Tuesday, December 7, 2010

how to read email headers

SkyHi @ Tuesday, December 07, 2010
As an email administrator you will be challenged with creating filters, blacklist, whitelist, and/or redirects that require an understanding of email headers. In their simplest form email headers are read by an email client to display the To, From, Date, and Subject of a message.

Message headers (From: and To:) differ from senders and recipients and I'd like to outline those differences so when you are confronted with creating filters you don't end up pulling your hair out trying to figure out why a simple filter does not work. :)
  1. Why doesn't my filter work?
  2. Headers and SMTP Envelope
  3. Read Email Headers
  4. Senders and Recipients
Why doesn't my filter work?

The most common problem I see when asked why a filter does not work is in the differences between the From: header and the sender. Here's what usually happens. Worker receives an email they no longer want to receive from a certain email address. They ask you to block email address user@spam_domain.com. So you create a filter to reject user@spam_domain.com. The next day rolls around and your filter is not working according to the worker. Why? The email reader (Outlook, Thunderbird, etc...) reads the From: header and not the Sender and the mail server filter you created is likely triggered on the sender address. Lets explain how this is possible.

Headers and SMTP Envelope.

A good analogy of what is happening is in a written letter that is addressed to you on an envelope, yes I'm talking snail mail here..., but the letter inside the envelope is addressed to and from someone else. When an email is received by your mail server it takes the letter out of the envelope and puts it in your inbox. Your email address may not be visible in the To: header and the original sender (or return address) may not be the same as the From: header. This is all perfectly legal in the email world.

The SMTP envelope of the message will always contain the actual sender and recipient(s) of a message and you can view this from the SMTP logs of your mail server.
The From: and To: headers are sent during the DATA command of the SMTP session and is viewed by the email reader (Outlook, Thunderbird, etc...) when the message is opened.

Since SMTP has this ability it's able do things like mailing list and BCC. A mailing list will typically put the mailing list email address in the To: header, yet it still arrives in your inbox without you seeing your email address in the To: header. Probably the best example is BCC. When you BCC someone the BCC recipient is not included in the headers of the message only as a recipient. And this is all controlled by your email reader once you press the Send button.

Reading Email Headers.

After you press the Send button in your email client it has to create the message, and decide who the sender and recipients are. The creation of the message includes email headers, the body of the message, and any attachments. I'm not getting into how attachments are created as it involves explaining mime boundary headers and that's out of the scope of this article.

Email Header example:

Subject: Weekly Report Update
To: cindy@domain.com, joe@domain.com
From: fred@domain.com
Date: Fri, 01 May 2009 10:08:12 -0400
X-headers: Optional information - Such as, Thunderbird 2.x
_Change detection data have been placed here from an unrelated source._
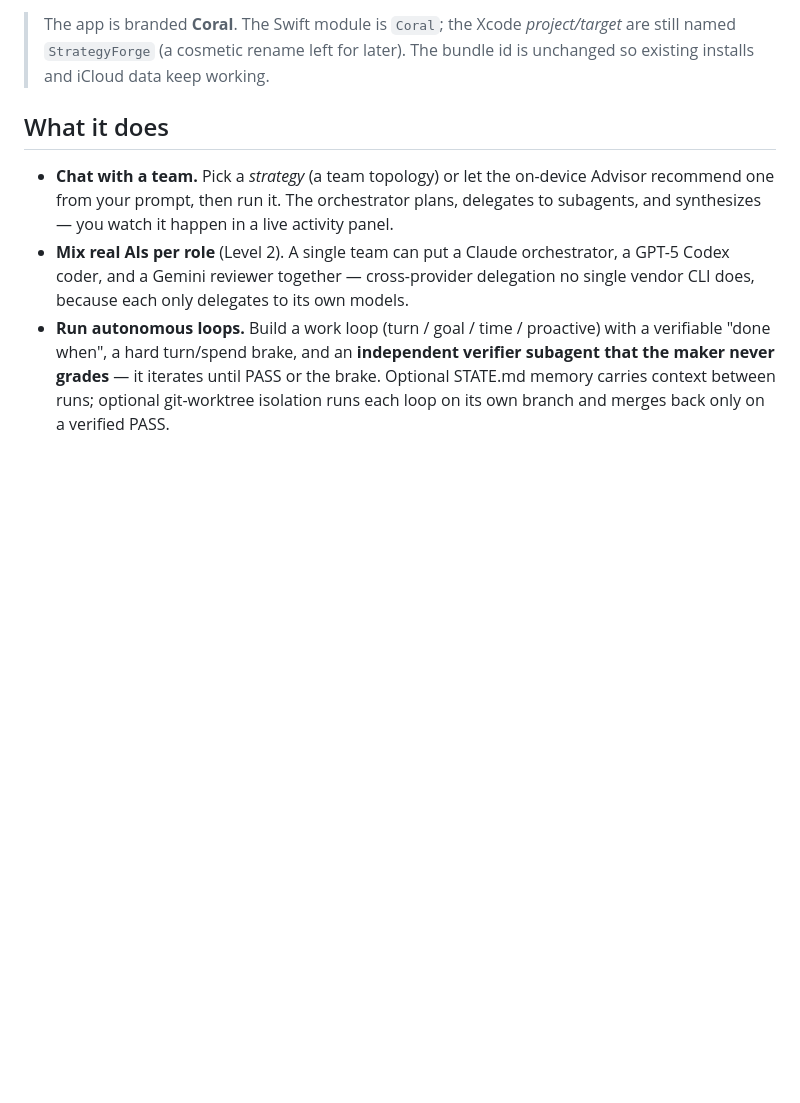
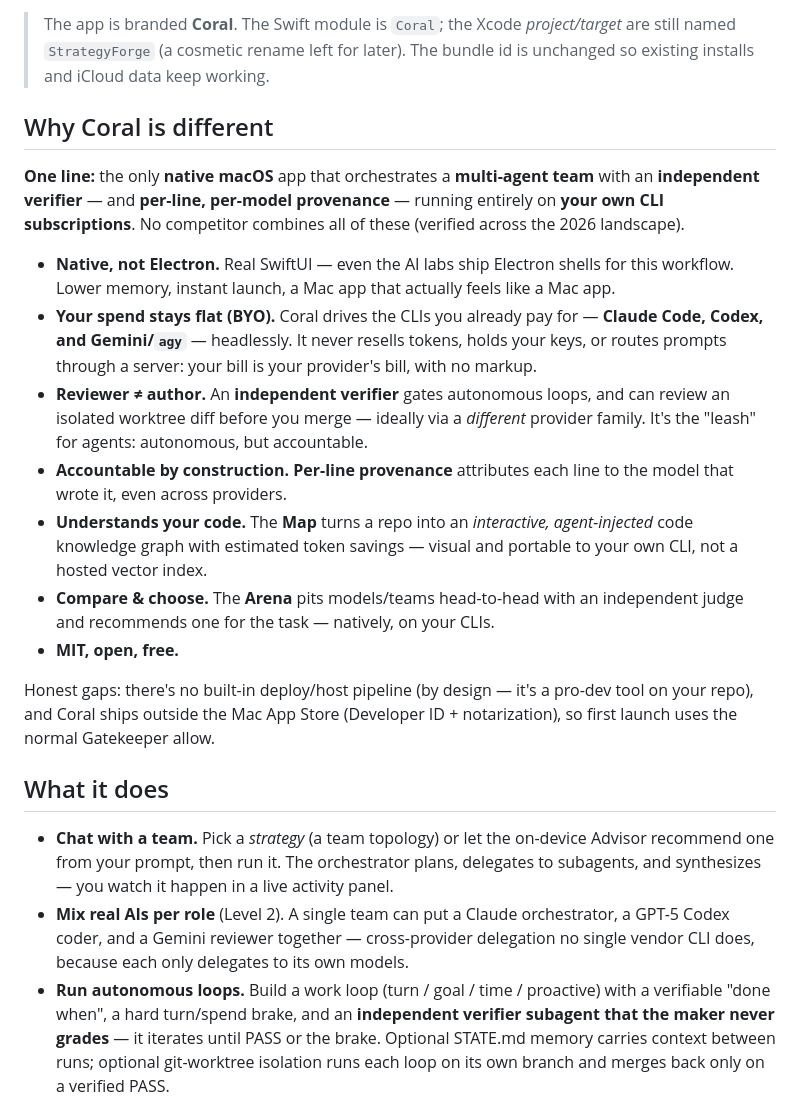
Before and after one commit to marcosnovo/StrategyForge, a Markdown page: README.md, the part around the change. Rendered like a GitHub page; blank space fills up the shorter version.

Commit message:
docs: Bet 5 — own the "native, no-Electron, BYO, verifier+provenance" position
Add a sharp "Why Coral is different" section to the README: the one-line positioning (only
native macOS app with a multi-agent team + independent verifier + per-line provenance on your
own CLI subscriptions), and the differentiators (native not Electron, flat spend/BYO no markup,
reviewer≠author, per-line provenance, interactive agent-injected Map, Arena recommender, MIT)
plus honest gaps (no deploy pipeline, outside the MAS). Grounded in the 2026 competitive scan.

Co-Authored-By: Claude Opus 4.8 <noreply@anthropic.com>

```diff
--- a/README.md
+++ b/README.md
@@ -12,6 +12,33 @@ agents run against your own subscriptions on your own hardware.
 > The app is branded **Coral**. The Swift module is `Coral`; the Xcode *project/target*
 > are still named `StrategyForge` (a cosmetic rename left for later). The bundle id is
 > unchanged so existing installs and iCloud data keep working.
+
+## Why Coral is different
+
+**One line:** the only **native macOS** app that orchestrates a **multi-agent team** with an
+**independent verifier** — and **per-line, per-model provenance** — running entirely on **your own
+CLI subscriptions**. No competitor combines all of these (verified across the 2026 landscape).
+
+- **Native, not Electron.** Real SwiftUI — even the AI labs ship Electron shells for this workflow.
+  Lower memory, instant launch, a Mac app that actually feels like a Mac app.
+- **Your spend stays flat (BYO).** Coral drives the CLIs you already pay for — **Claude Code, Codex,
+  and Gemini/`agy`** — headlessly. It never resells tokens, holds your keys, or routes prompts
+  through a server: your bill is your provider's bill, with no markup.
+- **Reviewer ≠ author.** An **independent verifier** gates autonomous loops, and can review an
+  isolated worktree diff before you merge — ideally via a *different* provider family. It's the
+  "leash" for agents: autonomous, but accountable.
+- **Accountable by construction.** **Per-line provenance** attributes each line to the model that
+  wrote it, even across providers.
+- **Understands your code.** The **Map** turns a repo into an *interactive, agent-injected* code
+  knowledge graph with estimated token savings — visual and portable to your own CLI, not a hosted
+  vector index.
+- **Compare & choose.** The **Arena** pits models/teams head-to-head with an independent judge and
+  recommends one for the task — natively, on your CLIs.
+- **MIT, open, free.**
+
+Honest gaps: there's no built-in deploy/host pipeline (by design — it's a pro-dev tool on your repo),
+and Coral ships outside the Mac App Store (Developer ID + notarization), so first launch uses the
+normal Gatekeeper allow.
 
 ## What it does
 
```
Body of message

The above example is in it's simplest form, you will see many other headers in an email message, all of which are usually self explanatory.

Note, the "." on a line by itself just below the 'Body of the message'. The "." on a line by itself is only needed during the SMTP session to tell the mail server that it's received all the DATA and can save the message for delivery. When the mail server saves a message in your inbox it may not include the "." as it's not required by an email client to read the message.

The above example only shows what an email client will create after sending a message. The mail server will also add headers to the message or can modify headers as needed. Here's an example after a message passed from an email client through two mail servers.

Received: From Domain.com ( to remote_mail.com
Received: From Email client ( to local Mail Server Domain.com
Subject: Weekly Report Update
To: cindy@domain.com, joe@domain.com
From: fred@domain.com
Date: Fri, 01 May 2009 10:08:12 -0400
MIME-Version: 1.0
X-headers: Optional information - Such as, Thunderbird 2.x

Body of message

Each time a message is passed from one mail server to another a Received: header is added to the top of the message identifying the mail server that delivered the message. Some email clients do not show the received header when you use the option to view headers. Ideally to see all headers you should view the message file on the mail server. Use a text editor to view the message.

When creating filters you can parse Received: headers but only if the Received: header exist, meaning it's already passed through one mail server. I've seen cases where mail admins try to filter on the Received: header of itself and usually that's not possible.

Message Header Formats.

The format of the email headers are critical. The order of the headers are not critical, other than the Received: header, which is always placed at the top of the message by the last mail server that delivered it.

In order for an email header to be consider an email header it must have a colon at the end and it must be before the message body. The header section of the message will always have one header on each line. A blank line or enter starts the body of the message.

Senders and Recipients.

The SMTP protocol has some flexibility that is not always obvious on the surface. Always consider the sender, recipient, From:, and To: headers when creating filters and you should save yourself some troubleshooting steps later on.